**WHAT THIS TASK INVOLVES**. Which lines below include the string "next"? Please show each one.

━━ MATERIALS PROVIDED

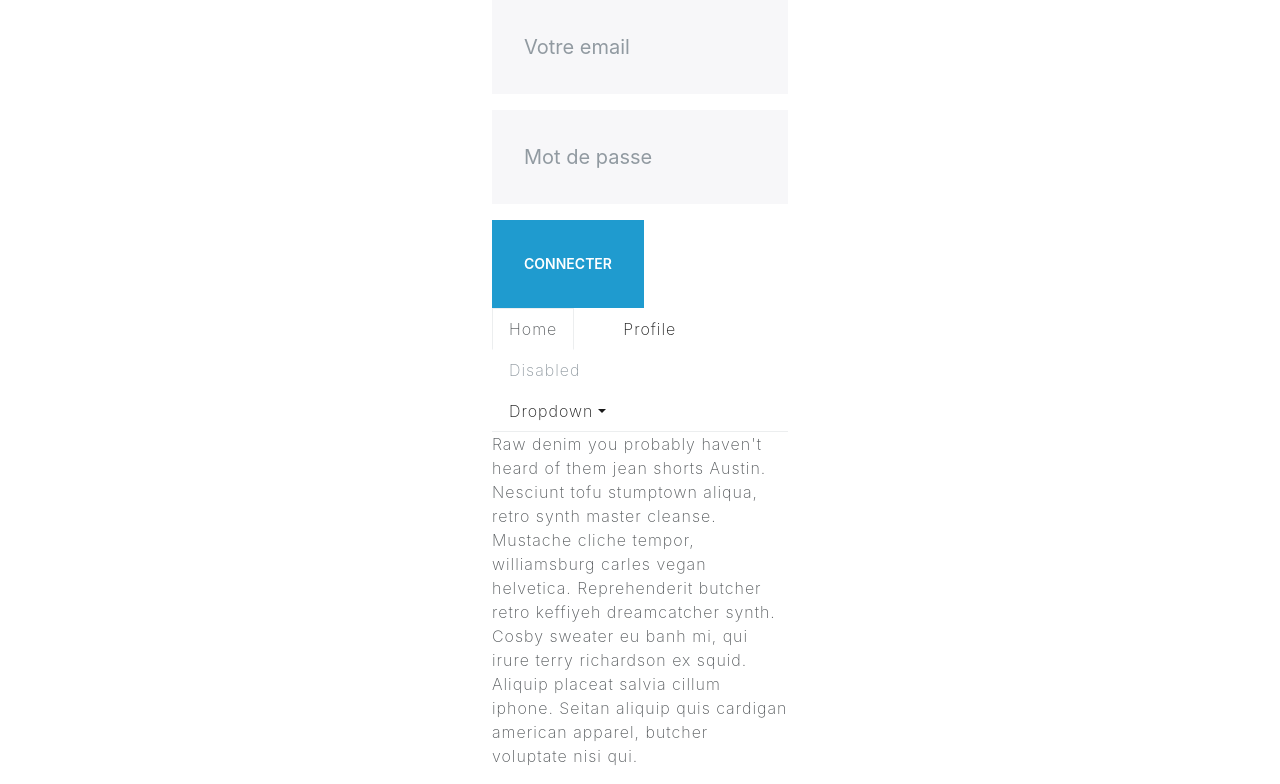
Repository: gal1aoui/BankManagement-AdminActions-JEE
Page: http://localhost/ProjectWeb/Create.jsp
These files come from the project's save history. The page is drawn as it stood at one moment and after the next save; the edit follows.
The browser window is 1280 px wide. The pictures show the whole page.
Some web fonts or font styles are not loaded; a fallback is used. The page is served by Tomcat 9. Nobody is signed in. The application's start-up code is not run.

Above is the page before, as saved 2021-12-28 01:01:11.

After the next save:
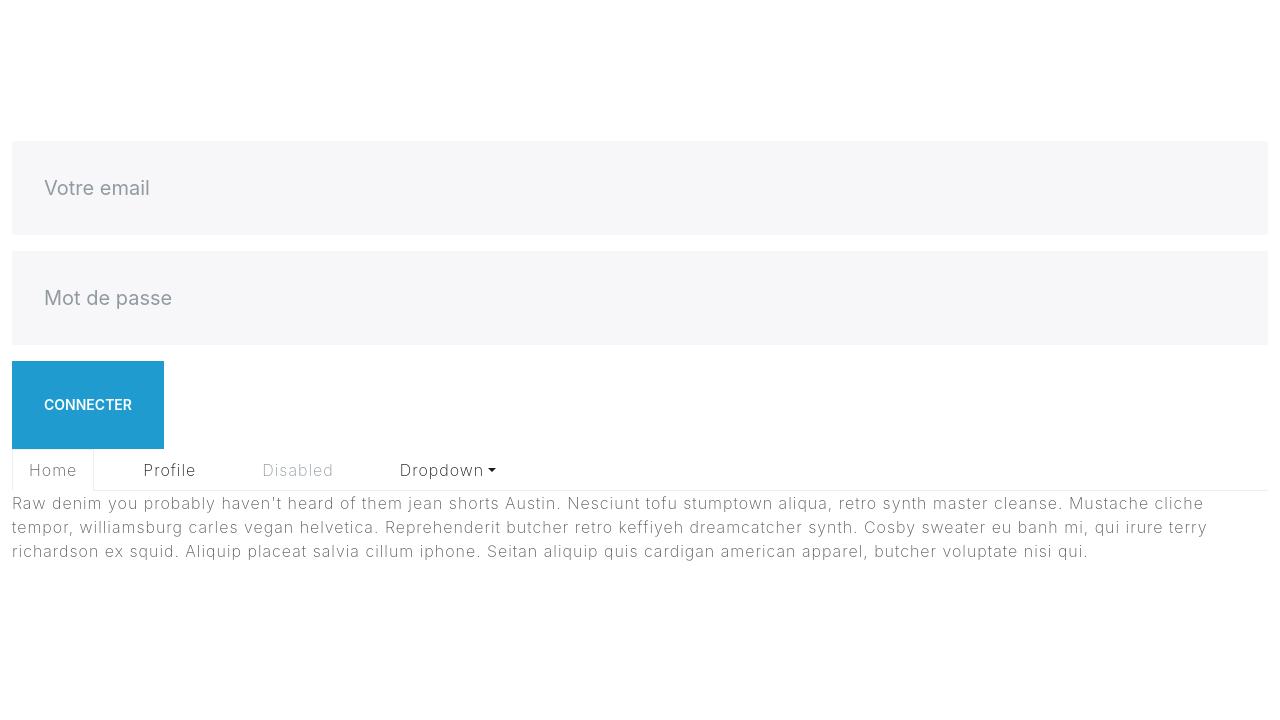
Saved 83 s later.
--- a/ProjectWeb/WebContent/Create.jsp
+++ b/ProjectWeb/WebContent/Create.jsp
@@ -15,7 +15,7 @@ body,html{
 <body>
 	<div class="container-fluid h-100">
     <div class="row justify-content-center align-items-center h-100">
-        <div class="col col-sm-6 col-md-8 col-lg-6 col-xl-3">
+        <div class="col">
             <form action="home" method="post">
                 <div class="form-group mb-3">
                     <input class="form-control form-control-lg" placeholder="Votre email" type="text">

━━━━

**RESPONSE TO THE EXERCISE**.
These files come from the project's save history. The page is drawn as it stood at one moment and after the next save; the edit follows.
After the next save:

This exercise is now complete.